Western Indonesia, Nias island, 20th century, metal, wood, wicker, bone. Balato, a sword with a basket filled with teeth attached to the sheath of the weapon.


The hat and fan collection includes 124 works dating from the 19th and the 20th centuries and coming from all parts of the world.
Some of the fans dating back to the 18th century are made of paper, wood, and straw, featuring rich decorations and appliquès such as bird feathers.

India, 20th century, cotton and gold. Hat with quilted cotton, red inside, purple outside and gold decorations.

Martinique, Caribbean, 20th century. Fan made with intertwined palm leaves with decorations in green, yellow and purple. The semicircle structure ends in a ring handle.

China, 19th century, silk and wood. Pien mian (“to cover the face” in Mandarin) screen fan in white silk taffeta, with floral embroideries in polychrome silk and decoration painted in ink and colors showing ladies in an interior and in a garden. The frame is octagonal and the handle is in ebonized wood, with a slightly arched shape.


The visit to the museum’s holdings is rounded out by a section devoted to musical instruments which overlaps with all the other sections as the instruments come from all the geographical areas covered.
Different kinds of items are on display, grouped according to cultural or geographical criteria.

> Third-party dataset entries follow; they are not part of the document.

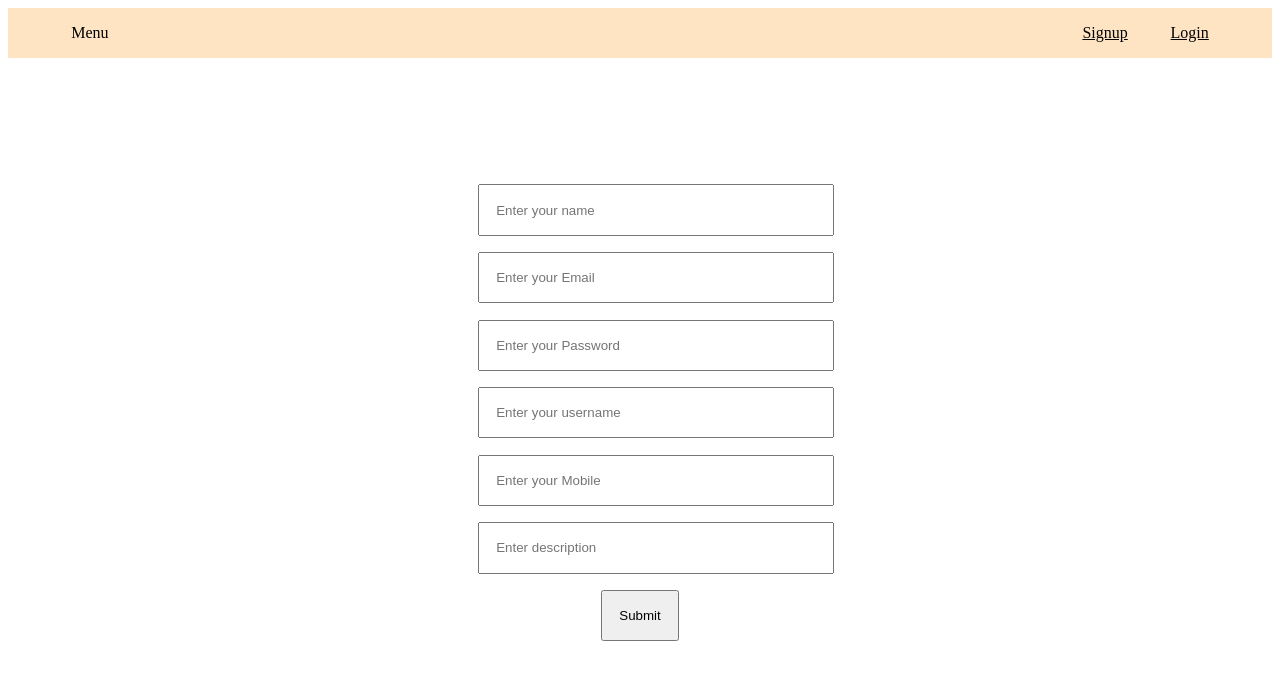
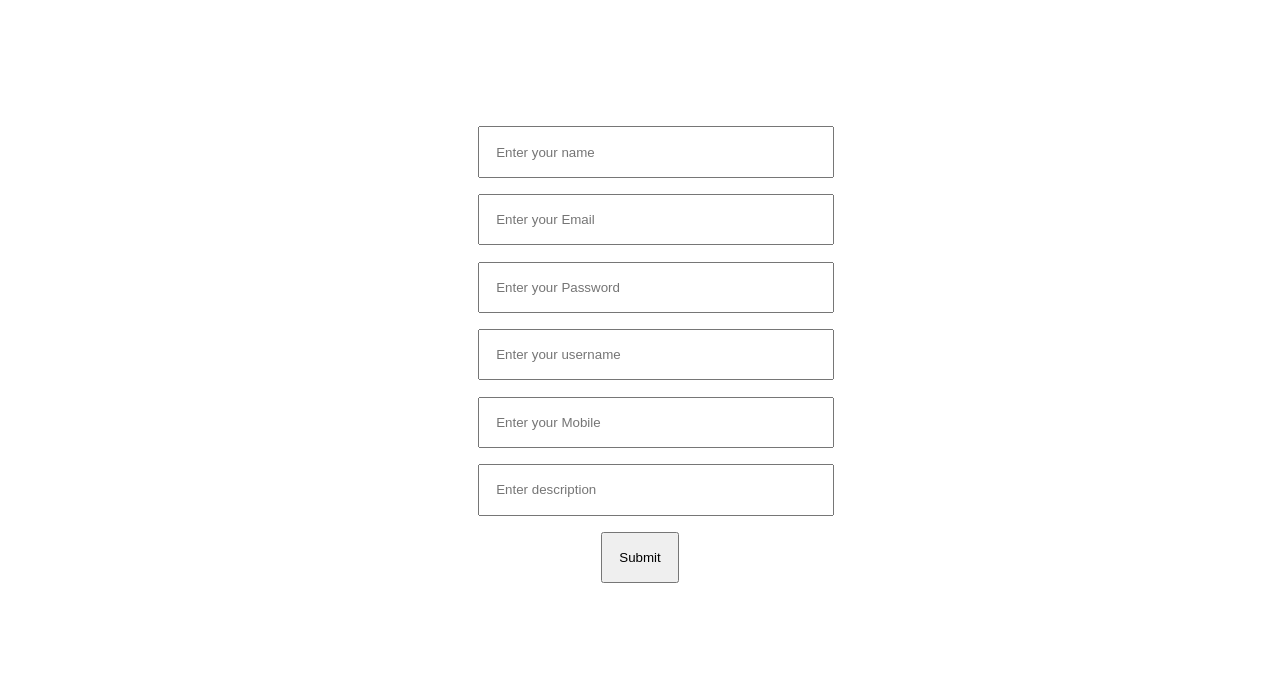
Before and after one commit to vasukomuravelli/Evaluation_Nov8, a plain HTML site: page signup.html in a window 1280 px wide. Drawn offline with Linux system fonts and the light colour scheme.

Commit message:
Update signup.html

```diff
--- a/signup.html
+++ b/signup.html
@@ -8,7 +8,6 @@
     <link rel="stylesheet" href="./style/style.css"/>
 </head>
 <body>
-    <div id="container"></div>
     <div class="register" id="register">
         <input type="text" id = "name" placeholder="Enter your name"/>
         <input type="text" id = "email" placeholder="Enter your Email"/>
@@ -20,10 +19,7 @@
     </div>
 </body>
 </html>
-<script type="module">
-    import navbar from "./components/navbar.js";
-    let container = document.getElementById("container");
-    container.innerHTML = navbar();
+<script>
     let details = document.getElementById("register");
     function register(){
         let userdetails = {
```
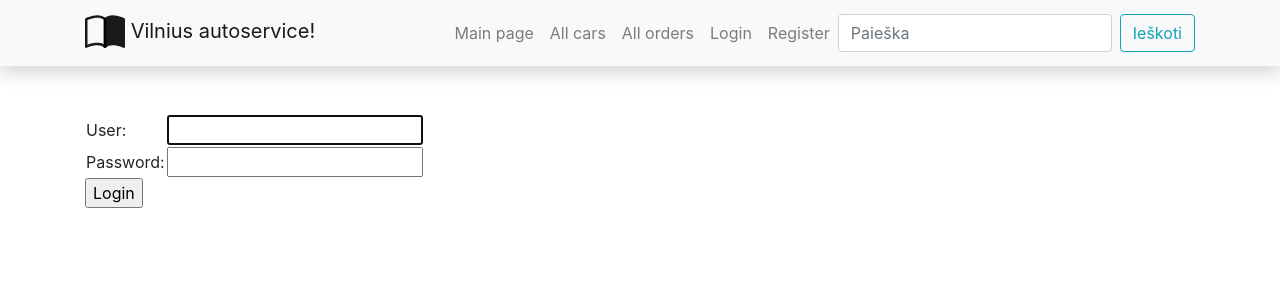
After one commit to Tyseviciute/Autoservice, a Django app: page /autoservisas/accounts/login/ in a window 1280 px wide. The commit adds this page. Shown: the top 300 px of the page. Run offline with Django 4.2, Linux system fonts and the light colour scheme; some libraries are stand-ins or nearby versions.

Commit message:
user login

```diff
--- a/mysite/autoservisas/templates/base.html
+++ b/mysite/autoservisas/templates/base.html
@@ -29,7 +29,7 @@
       <div class="container">
         <a class="navbar-brand" href="#">
           <svg
-            class="bi bi-book-half"
+            class="bi bi-car-front"
             width="2em"
             height="2em"
             viewBox="0 0 16 16"
@@ -71,6 +71,23 @@
             <li class="nav-item">
               <a class="nav-link" href="{% url 'orders' %}">All orders</a>
             </li>
+              {% if user.is_authenticated %}
+                <li class="nav-item"><a class="nav-link" href="#">
+                    <svg class="bi bi-person" width="1.5em" height="1.5em" viewBox="0 0 16 16" fill="currentColor"
+                         xmlns="http://www.w3.org/2000/svg">
+                        <path fill-rule="evenodd"
+                              d="M13 14s1 0 1-1-1-4-6-4-6 3-6 4 1 1 1 1h10zm-9.995-.944v-.002.002zM3.022 13h9.956a.274.274 0 00.014-.002l.008-.002c-.001-.246-.154-.986-.832-1.664C11.516
+                              10.68 10.289 10 8 10c-2.29 0-3.516.68-4.168 1.332-.678.678-.83 1.418-.832 1.664a1.05 1.05 0 00.022.004zm9.974.056v-.002.002zM8 7a2 2 0 100-4 2 2 0 000 4zm3-2a3 3 0 11-6 0 3 3 0 016 0z"
+                              clip-rule="evenodd"/>
+                    </svg>
+                    {{ user.get_username }}</a></li>
+                <li class="nav-item"><a class="nav-link" href="#">My cars</a></li>
+                <li class="nav-item"><a class="nav-link" href="{% url 'logout'%}?next=/autoservisas">Logout</a></li>
+                {% else %}
+                <li class="nav-item"><a class="nav-link" href="{% url 'login'%}?next={{request.path}}">Login</a>
+                </li>
+                <li class="nav-item"><a class="nav-link" href="#">Register</a></li>
+                {% endif %}
           </ul>
 
           <form
--- a/mysite/autoservisas/templates/index.html
+++ b/mysite/autoservisas/templates/index.html
@@ -9,5 +9,5 @@
     <li>Car quantity: {{ num_car }}</li>
     <li>Auto models quantity: {{ num_automodel}}</li>
 </ul>
-<p>Hello, in this site you visit {{ num_visits }} time(s)</p>
+<p>Hello, {{ user }} in this site you visit {{ num_visits }} time(s)</p>
 {% endblock %}
--- /dev/null
+++ b/mysite/autoservisas/templates/registration/login.html
@@ -0,0 +1,20 @@
+{% extends "base.html" %}
+{% block content %}
+
+<form method="post" action="{% url 'login' %}">
+    {% csrf_token %}
+<table>
+    <tr>
+        <td>User: </td>
+        <td>{{ form.username }}</td>
+    </tr>
+    <tr>
+        <td>Password:</td>
+        <td>{{ form.password }}</td>
+    </tr>
+</table>
+<input type="submit" value="Login"/>
+<input type="hidden" name="next" value="{{ next }}">
+</form>
+
+{% endblock %}
--- /dev/null
+++ b/mysite/autoservisas/templates/registration/logout_logged_out.html
@@ -0,0 +1,6 @@
+{% extends "base.html" %}
+{% block content %}
+<p>Logout succesfuly!</p>
+<a href="{% url 'login' %}">Login</a>
+
+{% endblock %}
--- a/mysite/autoservisas/urls.py
+++ b/mysite/autoservisas/urls.py
@@ -1,4 +1,4 @@
-from django.urls import path
+from django.urls import path, include
 from . import views
 
 urlpatterns = [
@@ -8,4 +8,5 @@ urlpatterns = [
     path('orders/', views.OrderListView.as_view(), name='orders'),
     path('orders/<int:pk>', views.OrderDetailView.as_view(), name='orer-detail'),
     path('search/', views.search, name='search'),
+    path("accounts/", include("django.contrib.auth.urls")),
 ]
```
Also changed, not shown: mysite/mysite/settings.py (+9 -0 lines), mysite/db.sqlite3.
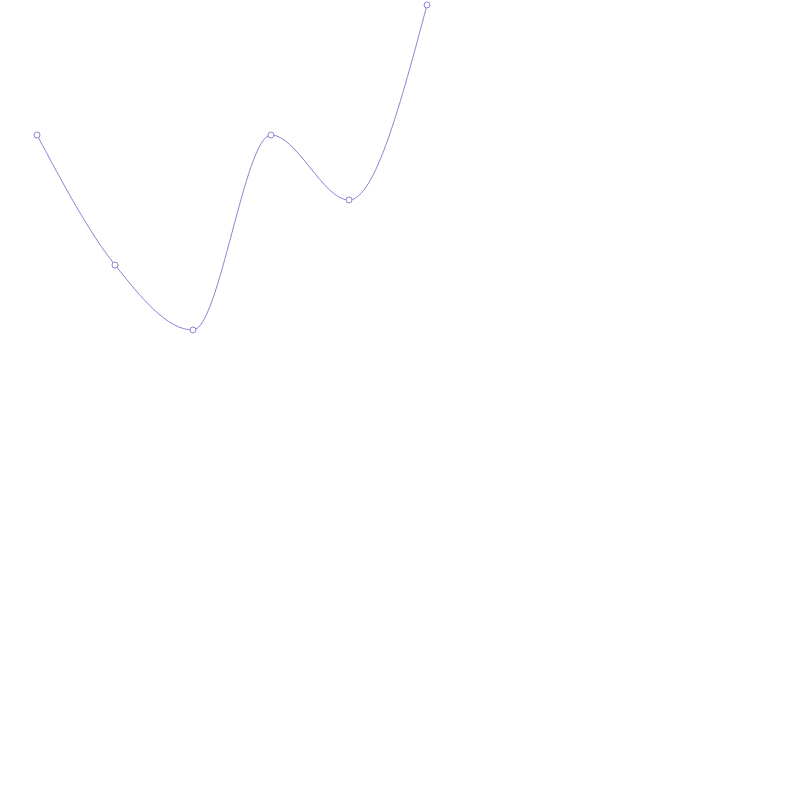
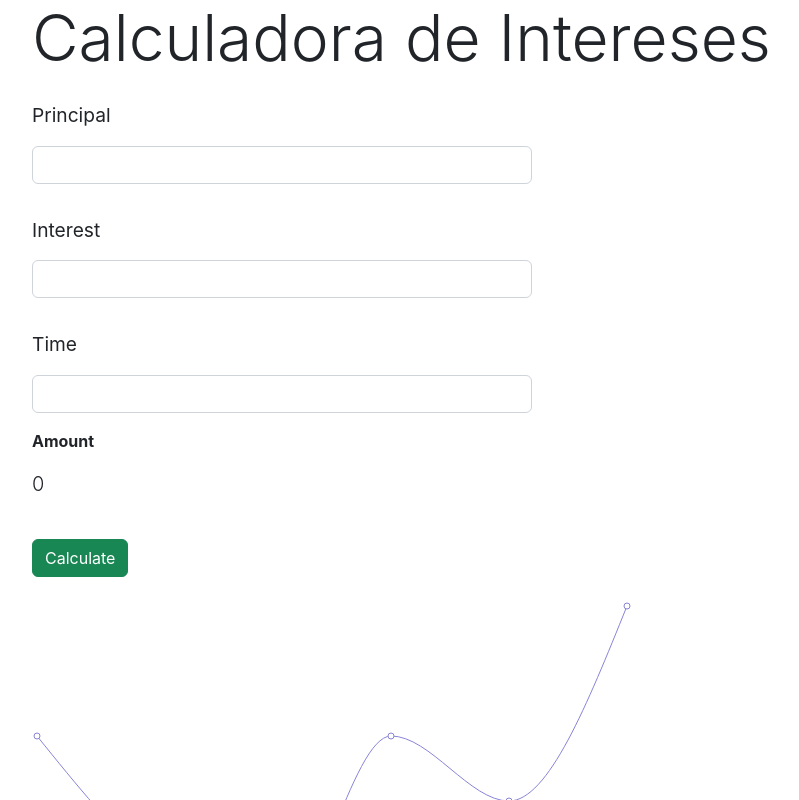
Before and after one commit to Wichosu/interest_calculator, a React (Create React App) app: page / in a window 1280 px wide. Shown: the top 800 px of the page, without its empty margins (50-849 px from the left). Built offline with nearby package versions, Linux system fonts and the light colour scheme.

Commit message:
adding styles to form

```diff
--- a/src/App.js
+++ b/src/App.js
@@ -10,8 +10,8 @@ import RechartGraph from './components/pure/tests/RechartGraph.jsx';
 function App() {
   return (
     <div className="container">
-      {/* <Title /> */}
-      {/* <Form /> */}
+      <Title />
+      <Form />
       {/* <CallbackRef /> */}
       <RechartGraph />
     </div>
--- a/src/components/pure/forms/Form.jsx
+++ b/src/components/pure/forms/Form.jsx
@@ -1,8 +1,14 @@
-import React, { useState, useRef, useEffect } from 'react';
-import InputAmount from '../InputAmount';
-// import InputInterest from '../pure/InputInterest';
-// import InputPrincipal from '../pure/InputPrincipal';
-// import InputTime from '../pure/InputTime';
+import React, { useState, useRef, useContext, createContext } from 'react';
+
+const formContext = createContext(null);
+
+/**
+* Styles
+*/
+
+const labelStyle = {
+  fontSize: '1.2rem'
+}
 
 const Form = () => {
 
@@ -10,16 +16,6 @@ const Form = () => {
   const valuePrincipal = useRef();
   const valueInterest = useRef();
   const valueTime = useRef();
-
-  // useEffect(() => {
-  //   if(valuePrincipal.current.value && valueInterest.current.value && valueTime.current.value) {
-  //     const principal = valuePrincipal.current.value;
-  //     const interest = valueInterest.current.value / 100;
-  //     const time = valueTime.current.value;
-  //     const formula = principal * Math.pow((1 + interest), time);
-  //     setResult(formula.toFixed(2));
-  //   }
-  // }, [])
 
   const getAmount = (form) => {
     form.preventDefault();
@@ -31,11 +27,12 @@ const Form = () => {
   }
 
   return (
-    <form onSubmit={getAmount}>
+    <formContext.Provider value={{result}}>
+      <form onSubmit={getAmount} style={{width: '500px'}}>
         <div className='mb-3'>
           <label
             className='my-3 text-start form-label'
-          style={{fontSize: '1.5rem'}}
+            style={labelStyle}
             htmlFor='principal'
           >
             Principal
@@ -49,7 +46,7 @@ const Form = () => {
         <div className='mb-3'>
           <label
             className='my-3 text-start form-label'
-          style={{fontSize: '1.5rem'}}
+            style={labelStyle}
             htmlFor='interest'
           >
             Interest
@@ -63,7 +60,7 @@ const Form = () => {
         <div>
           <label
             className='my-3 text-start form-label'
-          style={{fontSize: '1.5rem'}}
+            style={labelStyle}
             htmlFor='time'
           >
             Time
@@ -74,12 +71,30 @@ const Form = () => {
             ref={valueTime}
           />
         </div>
-      <InputAmount
-        amount={result}
-      />
+        <Amount />
         <button className='btn btn-success my-4'>Calculate</button>
       </form>
+    </formContext.Provider>
   );
 }
 
+const Amount = () => {
+  const {
+    result
+  } = useContext(formContext);
+
+  return (
+    <div>
+      <p className='my-3'>
+        <strong>
+          Amount
+        </strong>
+      </p>
+      <p className='lead'>
+        { result }
+      </p>
+    </div>
+  )
+}
+
 export default Form;
--- a/src/components/pure/tests/RechartGraph.jsx
+++ b/src/components/pure/tests/RechartGraph.jsx
@@ -10,7 +10,7 @@ const data = [{name: 'Page A', uv: 400, pv: 2400, amt: 2400},
 
 const RechartGraph = () => {
   return (
-    <LineChart width={400} height={400} data={data}>
+    <LineChart width={600} height={400} data={data}>
       <Line type='monotone' dataKey='uv' stroke='#8884d8' />
     </LineChart>
   );
```
Lines whose indentation alone changed are shown as unchanged.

Pakistan, first half of the 20th century, wood, leather, horsehair, steel, brass, mirror, nylon. Sarinda (archlute), heart-shaped resonator partially covered in leather, which forms the soundboard featuring five inlaid round mirrors surrounded by smaller silver-coloured rings; the same decoration on the sides and the scrall; six tuning pegs (four missing). Various decorations with tufts of coloured thread.

Chinese production, Yueqin (Moon-Guitar), wood, natural fibre. It is the main short-necked lute of traditional Chinese music with a "guitar" body, i.e. made up of assembled boards and not of a block of wood carved out to obtain a shell. The name can be translated as "moon-shaped stringed instrument", due to the perfect circularity of the harmonic case. The other typical morphological character of the Yueqin is the particularly short handle. According to Chinese tradition, the Yueqin dates back to its origins in the III-V century. A.D. (period of the Minor Dynasties). Today it is mainly dedicated to the accompaniment of singing in an intermediate ambit between that of classical music and that of popular music.

Morocco, sec XX, leather, painted terracotta, rope. The body in the shape of a chalice, painted in blue, to form two bands with typical motifs of Arab folk decoration, opens upwards in a modest conical flare, on which a membrane of animal skin is stretched, probably mesoderm, secured. by means of glue. In Morocco it is considered first and foremost the women's drum, mainly in the urban environment, where the brightly painted versions circulate above all in the markets. Hold one hand at the narrowest point and beat the membrane with the other hand, usually without resorting to particular executive techniques, but still obtaining elaborate rhythmic effects due to the overlapping of multiple strokes simultaneously inflicted on as many drums.

Mudec storage is accessible by appointment. Costs and booking methods are being updated.